CPJ would welcome an opportunity to discuss this further with the SADC secretariat, as well as representatives of member states.

Sincerely,

Robert Mahoney
Deputy Executive Director
Committee to Protect Journalists

CC:

Angola, President João Lourenço
Botswana, President Mokgweetsi Masisi
Comoros, President Azali Assoumani
Democratic Republic of the Congo, President Félix-Antoine Tshisekedi
Eswatini, Prime Minister Ambrose Dlamini
Lesotho, Prime Minister Tom Thabane
Madagascar, President Andry Rajoelina
Malawi, President Peter Mutharika
Mauritius, Prime Minister Pravind Kumar Jugnauth
Mozambique, President Filipe Nyusi
Namibia, President Hage Geingob
Seychelles, President Danny Faure
South Africa, President Cyril Ramaphosa
Tanzania, President John Magufuli
Zambia, President Edgar Lungu
Zimbabwe, President Emmerson Mnangagwa

Subscribe to the M&G for R2 a month

These are unprecedented times, and the role of media to tell and record the story of South Africa as it develops is more important than ever.

The Mail & Guardian is a proud news publisher with roots stretching back 35 years, and we’ve survived right from day one thanks to the support of readers who value fiercely independent journalism that is beholden to no-one. To help us continue for another 35 future years with the same proud values, please consider taking out a subscription.

And for this weekend only, you can become a subscriber by paying just R2 a month for your first three months.

Robert Mahoney
Guest Author

Related stories

‘Climate of fear’ in eSwatini media

Self-censorship is rife as journalists are fined for stories that criticise royals or big business

The Africa investment protocol: a prickly pear for Africans

The Africa Continental Free Trade Area is set to be launched in January 2021. But the secretariat still needs to ensure that investors are adequately protected

The wicked challenge of rethinking internationalisation in Southern Africa

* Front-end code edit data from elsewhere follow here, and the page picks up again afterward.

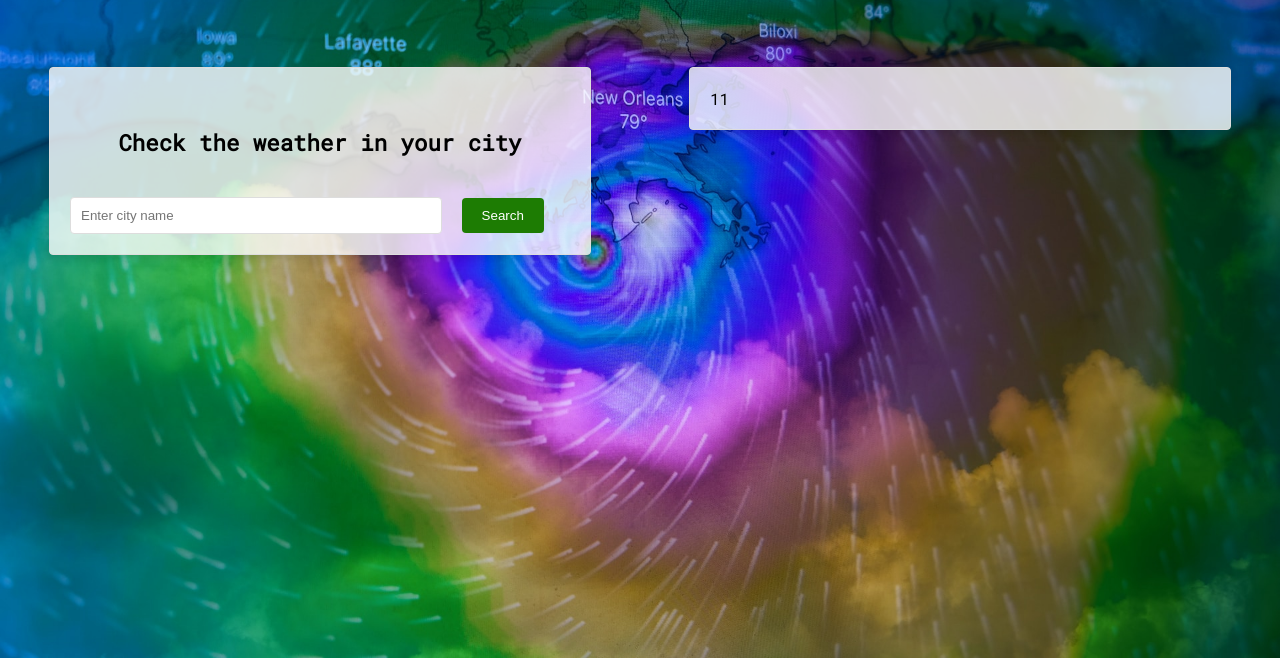
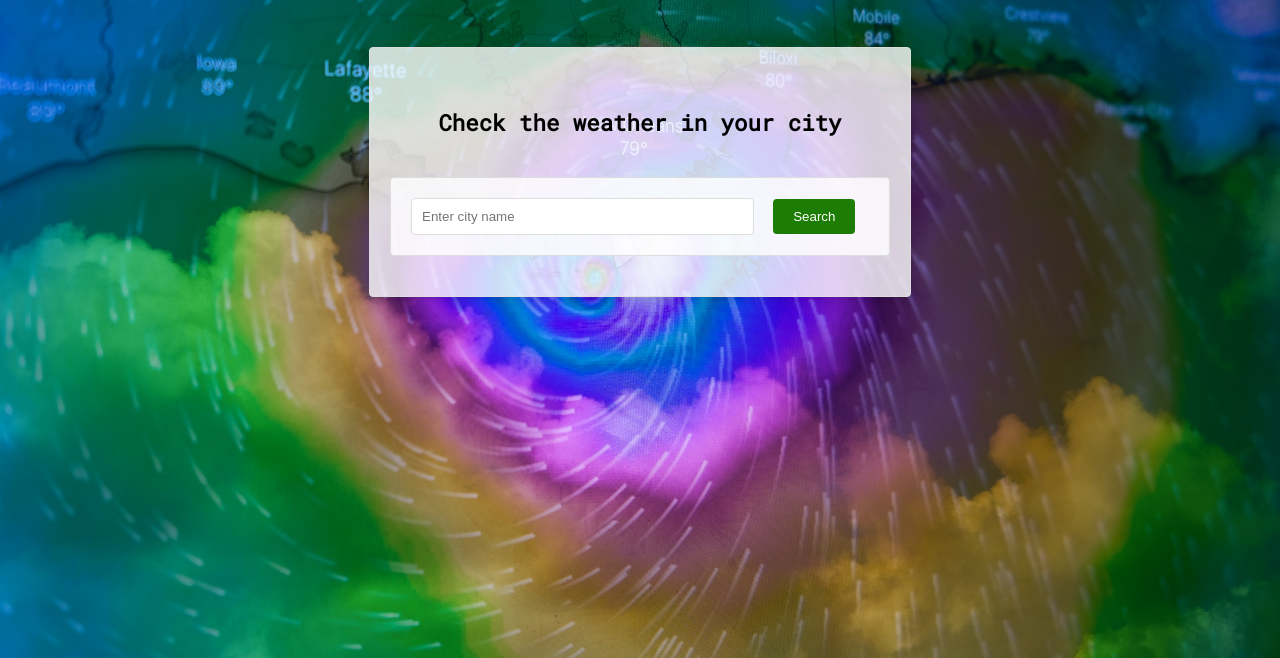
Before and after one commit to risyaalex/Weather-Application, a plain HTML site: page index.html in a window 1280 px wide. Shown: the part 142-800 px from the top of the page. Drawn offline with Linux system fonts and the light colour scheme.

Commit message:
changing styles

```diff
--- a/index.html
+++ b/index.html
@@ -12,19 +12,12 @@
       <h1>Weather forecast</h1>
       <div class="grid">
         <section>
+          <h2>Check the weather in your city</h2>
           <div class="app">
-            <h2>Check the weather in your city</h2>
             <input type="text" id="city-input" placeholder="Enter city name" />
             <button id="search-button">Search</button>
+            <!-- <button id="search-button">Search</button> -->
             <div id="weather-info"></div>
-          </div>
-        </section>
-        <section>
-          <div class="app">
-            11
-            <!-- <input type="text" id="city-input" placeholder="Enter city name" />
-          <button id="search-button">Search</button>
-          <div id="weather-info"></div> -->
           </div>
         </section>
       </div>
--- a/style.css
+++ b/style.css
@@ -8,7 +8,7 @@
 body {
     font-family: 'Roboto Mono', monospace;
     min-height: 90vh;
-    background: url("bg-image.jpg") no-repeat fixed center / cover;
+    background: url("bg-image.jpg") no-repeat fixed top / cover;
 }
 
 h1 {
@@ -27,9 +27,13 @@ h2 {
 }
 
 .grid {
-    display: grid;
-    grid-template-columns: 1fr 1fr;
-    align-items: flex-start;
+    max-width: 500px;
+    margin: 20px auto;
+    padding: 20px;
+    border: 1px solid #ddd;
+    border-radius: 4px;
+    background-color: rgba(255, 255, 255, 0.8);
+    box-shadow: 0 4px 8px rgba(0, 0, 0, 0.1);
 
 }
 
@@ -41,7 +45,7 @@ h2 {
     border: 1px solid #ddd;
     border-radius: 4px;
     background-color: rgba(255, 255, 255, 0.8);
-    box-shadow: 0 4px 8px rgba(0, 0, 0, 0.1);
+    /* box-shadow: 0 4px 8px rgba(0, 0, 0, 0.1); */
 }
 
 #city-input {
@@ -49,6 +53,10 @@ h2 {
     width: 70%;
     border-radius: 4px;
     border: 1px solid #ddd;
+}
+
+#city-input:focus-visible {
+    box-shadow: 0 0px 5px #1d7c03;
 }
 
 #search-button {
@@ -76,7 +84,7 @@ h2 {
 .error {
     margin-top: 20px;
     padding: 20px;
-    background-color: #ffffff;
+    background-color: #f3e1e1;
     border-radius: 4px;
     color: red;
     text-align: center;
```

The ability to innovate, and adaptability and flexibility will determine whether universities can advance internationalisation in the post-Covid-19 world

‘Killing the chicken to scare the monkey’: what Jimmy Lai’s arrest means for Hong Kong’s independent media

Although self-censorship has long been a concern, Hong Kong has traditionally enjoyed a vibrant free press

The media is dead, long live the king

The state of King Mswati’s health is just one of many contentious issues that cannot be reported on in eSwatini

After a 55-year struggle, a major victory for press freedom in Sierra Leone

A law used to harass and intimidate journalists has been repealed
Advertising

Subscribers only

Q&A Sessions: Frank Chikane on the rainbow where colours never...

Reverend Frank Chikane has just completed six years as the chairperson of the Kagiso Trust. He speaks about corruption, his children’s views and how churches can be mobilised

ANC: ‘We’re operating under conditions of anarchy’

In its latest policy documents, the ANC is self-critical and wants ‘consequence management’, yet it’s letting its members off the hook again

More top stories

Covid-19 stems ‘white’ gold rush

The pandemic hit abalone farmers fast and hard. Prices have dropped and backers appear to be losing their appetite for investing in the delicacy

Al-Shabab’s terror in Mozambique

Amid reports of brutal, indiscriminate slaughter, civilians bear the brunt as villages are abandoned and the number of refugees nears half a million

South Africa’s cities opt for clean energy

Efforts to reduce carbon emissions will hinge on the transport sector

How designing ‘green’ buildings can help to combat the climate...

South Africa’s buildings account for 40% of the country’s greenhouse gas emissions. But the City of Johannesburg’s new draft green buildings policy aims to change that
Advertising

press releases

Loading latest Press Releases…